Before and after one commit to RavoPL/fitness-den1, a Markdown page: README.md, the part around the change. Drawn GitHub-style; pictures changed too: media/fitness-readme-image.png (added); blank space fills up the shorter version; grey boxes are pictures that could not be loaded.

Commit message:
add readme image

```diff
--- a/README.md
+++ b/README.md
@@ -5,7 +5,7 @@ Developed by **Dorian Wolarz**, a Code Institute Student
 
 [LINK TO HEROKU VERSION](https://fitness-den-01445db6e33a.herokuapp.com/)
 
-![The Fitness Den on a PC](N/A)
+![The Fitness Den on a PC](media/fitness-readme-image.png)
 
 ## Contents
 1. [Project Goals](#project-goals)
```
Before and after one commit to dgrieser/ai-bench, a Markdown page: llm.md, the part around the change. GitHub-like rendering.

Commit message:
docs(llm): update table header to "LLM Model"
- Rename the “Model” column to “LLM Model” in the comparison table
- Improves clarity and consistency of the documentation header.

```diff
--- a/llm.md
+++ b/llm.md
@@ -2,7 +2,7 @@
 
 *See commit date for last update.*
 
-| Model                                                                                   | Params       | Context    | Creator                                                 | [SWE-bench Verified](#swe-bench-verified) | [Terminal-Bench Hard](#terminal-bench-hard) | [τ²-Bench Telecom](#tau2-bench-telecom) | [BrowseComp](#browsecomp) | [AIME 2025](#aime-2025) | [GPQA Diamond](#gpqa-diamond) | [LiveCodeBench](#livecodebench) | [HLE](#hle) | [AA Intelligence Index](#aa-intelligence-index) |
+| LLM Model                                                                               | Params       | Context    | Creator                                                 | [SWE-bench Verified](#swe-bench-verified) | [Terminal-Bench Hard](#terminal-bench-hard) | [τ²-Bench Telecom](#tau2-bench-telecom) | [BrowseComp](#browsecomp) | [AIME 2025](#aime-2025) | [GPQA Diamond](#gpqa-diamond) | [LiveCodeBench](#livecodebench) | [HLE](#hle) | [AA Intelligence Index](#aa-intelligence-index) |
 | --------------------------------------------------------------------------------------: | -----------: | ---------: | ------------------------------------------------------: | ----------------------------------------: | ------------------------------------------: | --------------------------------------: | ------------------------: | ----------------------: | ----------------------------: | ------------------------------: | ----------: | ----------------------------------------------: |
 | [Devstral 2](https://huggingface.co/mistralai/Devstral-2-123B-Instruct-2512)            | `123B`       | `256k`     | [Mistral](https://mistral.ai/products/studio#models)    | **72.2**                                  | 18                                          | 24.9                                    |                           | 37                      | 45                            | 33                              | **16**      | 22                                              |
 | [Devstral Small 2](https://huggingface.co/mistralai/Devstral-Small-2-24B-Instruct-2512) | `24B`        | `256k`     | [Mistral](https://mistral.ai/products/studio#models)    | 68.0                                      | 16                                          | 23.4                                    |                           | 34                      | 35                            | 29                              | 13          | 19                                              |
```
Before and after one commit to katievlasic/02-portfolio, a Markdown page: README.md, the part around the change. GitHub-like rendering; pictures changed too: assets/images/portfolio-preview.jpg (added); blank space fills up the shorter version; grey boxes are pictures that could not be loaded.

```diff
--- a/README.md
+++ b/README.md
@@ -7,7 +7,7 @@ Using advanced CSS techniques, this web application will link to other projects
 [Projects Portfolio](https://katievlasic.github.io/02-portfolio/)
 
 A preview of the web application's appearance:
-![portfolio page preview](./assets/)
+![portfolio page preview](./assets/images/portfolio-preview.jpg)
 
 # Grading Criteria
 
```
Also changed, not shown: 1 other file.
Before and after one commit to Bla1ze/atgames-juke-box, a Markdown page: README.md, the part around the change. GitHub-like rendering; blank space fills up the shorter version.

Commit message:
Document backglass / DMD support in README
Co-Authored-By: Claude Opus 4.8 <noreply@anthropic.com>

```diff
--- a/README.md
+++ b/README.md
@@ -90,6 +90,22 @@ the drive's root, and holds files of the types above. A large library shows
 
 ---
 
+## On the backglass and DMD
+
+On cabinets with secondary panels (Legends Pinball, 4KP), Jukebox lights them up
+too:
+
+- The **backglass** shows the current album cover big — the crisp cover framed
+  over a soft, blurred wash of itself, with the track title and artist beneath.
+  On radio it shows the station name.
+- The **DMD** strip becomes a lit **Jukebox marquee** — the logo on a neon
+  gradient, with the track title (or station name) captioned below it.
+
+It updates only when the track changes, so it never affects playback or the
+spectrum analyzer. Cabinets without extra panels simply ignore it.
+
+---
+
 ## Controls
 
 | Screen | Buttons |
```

*PROBLEM REQUIREMENTS:* Note every line of the records that holds the word "media", and copy it.

*EXERCISE RESPONSE:*
Before and after one commit to RavoPL/fitness-den1, a Markdown page: README.md, the part around the change. Drawn GitHub-style; pictures changed too: media/fitness-readme-image.png (added); blank space fills up the shorter version; grey boxes are pictures that could not be loaded.
+![The Fitness Den on a PC](media/fitness-readme-image.png)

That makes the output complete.